Innovative Alloys in Hardware Industry
Companies that mass produce hardware typically use stainless steel, which is considered a high-quality alloy that comes with a premium price. Instead of using traditional steel that’s made of only carbon and iron, some manufacturers opt for alloys that contain other metals. The addition of different raw elements and compounds creates much more affordable steel. For example, several different classes of metal oxides tend to improve the durability of stainless steel. Resistance to corrosion can be improved by adding just a little bit of protective metals into steel alloys.

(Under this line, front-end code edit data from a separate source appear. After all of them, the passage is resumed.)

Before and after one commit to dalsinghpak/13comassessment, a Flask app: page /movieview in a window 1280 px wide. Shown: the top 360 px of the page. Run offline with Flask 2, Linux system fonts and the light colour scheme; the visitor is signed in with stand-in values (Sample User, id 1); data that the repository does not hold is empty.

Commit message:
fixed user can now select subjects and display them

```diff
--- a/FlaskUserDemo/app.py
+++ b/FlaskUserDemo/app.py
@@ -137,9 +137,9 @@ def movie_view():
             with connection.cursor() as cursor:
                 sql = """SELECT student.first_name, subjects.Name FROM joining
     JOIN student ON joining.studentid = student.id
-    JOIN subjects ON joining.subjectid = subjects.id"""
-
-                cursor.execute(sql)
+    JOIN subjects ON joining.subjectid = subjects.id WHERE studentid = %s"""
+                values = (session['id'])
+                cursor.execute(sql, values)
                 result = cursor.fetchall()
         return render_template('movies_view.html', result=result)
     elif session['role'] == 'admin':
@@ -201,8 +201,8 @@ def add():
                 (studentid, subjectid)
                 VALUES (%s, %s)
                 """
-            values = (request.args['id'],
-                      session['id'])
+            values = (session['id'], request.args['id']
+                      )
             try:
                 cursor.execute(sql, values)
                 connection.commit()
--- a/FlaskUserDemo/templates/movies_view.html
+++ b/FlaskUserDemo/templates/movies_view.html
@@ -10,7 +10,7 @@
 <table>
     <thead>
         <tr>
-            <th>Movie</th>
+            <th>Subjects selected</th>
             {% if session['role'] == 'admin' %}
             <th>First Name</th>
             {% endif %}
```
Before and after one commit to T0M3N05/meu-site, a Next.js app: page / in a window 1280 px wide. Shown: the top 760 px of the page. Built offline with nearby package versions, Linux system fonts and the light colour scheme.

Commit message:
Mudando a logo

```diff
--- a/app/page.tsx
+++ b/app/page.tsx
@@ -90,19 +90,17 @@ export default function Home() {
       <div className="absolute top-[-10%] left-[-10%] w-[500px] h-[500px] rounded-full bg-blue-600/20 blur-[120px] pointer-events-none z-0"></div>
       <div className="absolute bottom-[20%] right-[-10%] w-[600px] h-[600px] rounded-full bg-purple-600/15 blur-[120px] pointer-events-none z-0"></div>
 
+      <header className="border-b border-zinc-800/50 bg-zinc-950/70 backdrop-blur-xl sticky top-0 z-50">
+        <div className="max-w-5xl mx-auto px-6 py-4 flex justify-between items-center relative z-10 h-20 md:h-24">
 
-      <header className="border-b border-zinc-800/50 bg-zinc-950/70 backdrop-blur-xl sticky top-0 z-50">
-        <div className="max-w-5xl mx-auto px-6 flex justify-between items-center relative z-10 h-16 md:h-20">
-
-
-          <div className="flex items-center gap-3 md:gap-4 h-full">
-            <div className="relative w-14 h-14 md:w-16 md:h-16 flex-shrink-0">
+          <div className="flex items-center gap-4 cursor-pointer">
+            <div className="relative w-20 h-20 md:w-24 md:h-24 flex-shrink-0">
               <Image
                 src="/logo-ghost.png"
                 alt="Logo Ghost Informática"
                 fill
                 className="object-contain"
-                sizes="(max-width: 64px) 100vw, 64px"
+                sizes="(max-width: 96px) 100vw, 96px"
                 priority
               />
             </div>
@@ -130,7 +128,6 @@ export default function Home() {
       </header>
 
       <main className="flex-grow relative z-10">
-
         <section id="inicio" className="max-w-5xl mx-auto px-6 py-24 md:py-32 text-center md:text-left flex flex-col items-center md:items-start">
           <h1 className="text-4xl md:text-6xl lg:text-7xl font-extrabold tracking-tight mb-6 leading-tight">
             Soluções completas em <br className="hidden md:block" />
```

Hardware that is exposed to high levels of humidity can get damaged quickly. Rusting is a major concern in marine environments. Saltwater and moisture tend to degrade traditional stainless steel in a relatively short amount of time. Materials science specialists work closely with hardware manufacturers to find modern solutions for mass producing durable metal alloys. The properties of metals have to be manipulated based on desired quality in a final product. Some hardware can be magnetized with the integration of iron compounds that are structurally different than elemental iron found in steel.
The electrical conductivity of metal hardware should be reduced in order to minimize any shocks and sparks. Therefore, alloys that have great electrical insulation properties are usually integrated into certain hardware. A part such as a draw latch is made of metal alloys that prevent the buildup of static electricity in door hinges and other components like handles.
Companies that manufacture hardware also need to consider how well their machines can handle certain alloys. For example, it should be easy for industrial quality machinery to cut, compress and grind materials that are used for mass production. Most alloys are softened up temporarily with heat before being shaped and assembled. Additionally, precise cooling processes must be applied to restore the hardness of metal alloys that is very desirable. Excessive cooling could actually compromise the desired quality of stainless steel. For example, the structure of such an alloy can become brittle when it’s cooled for too long in industrial-grade chambers.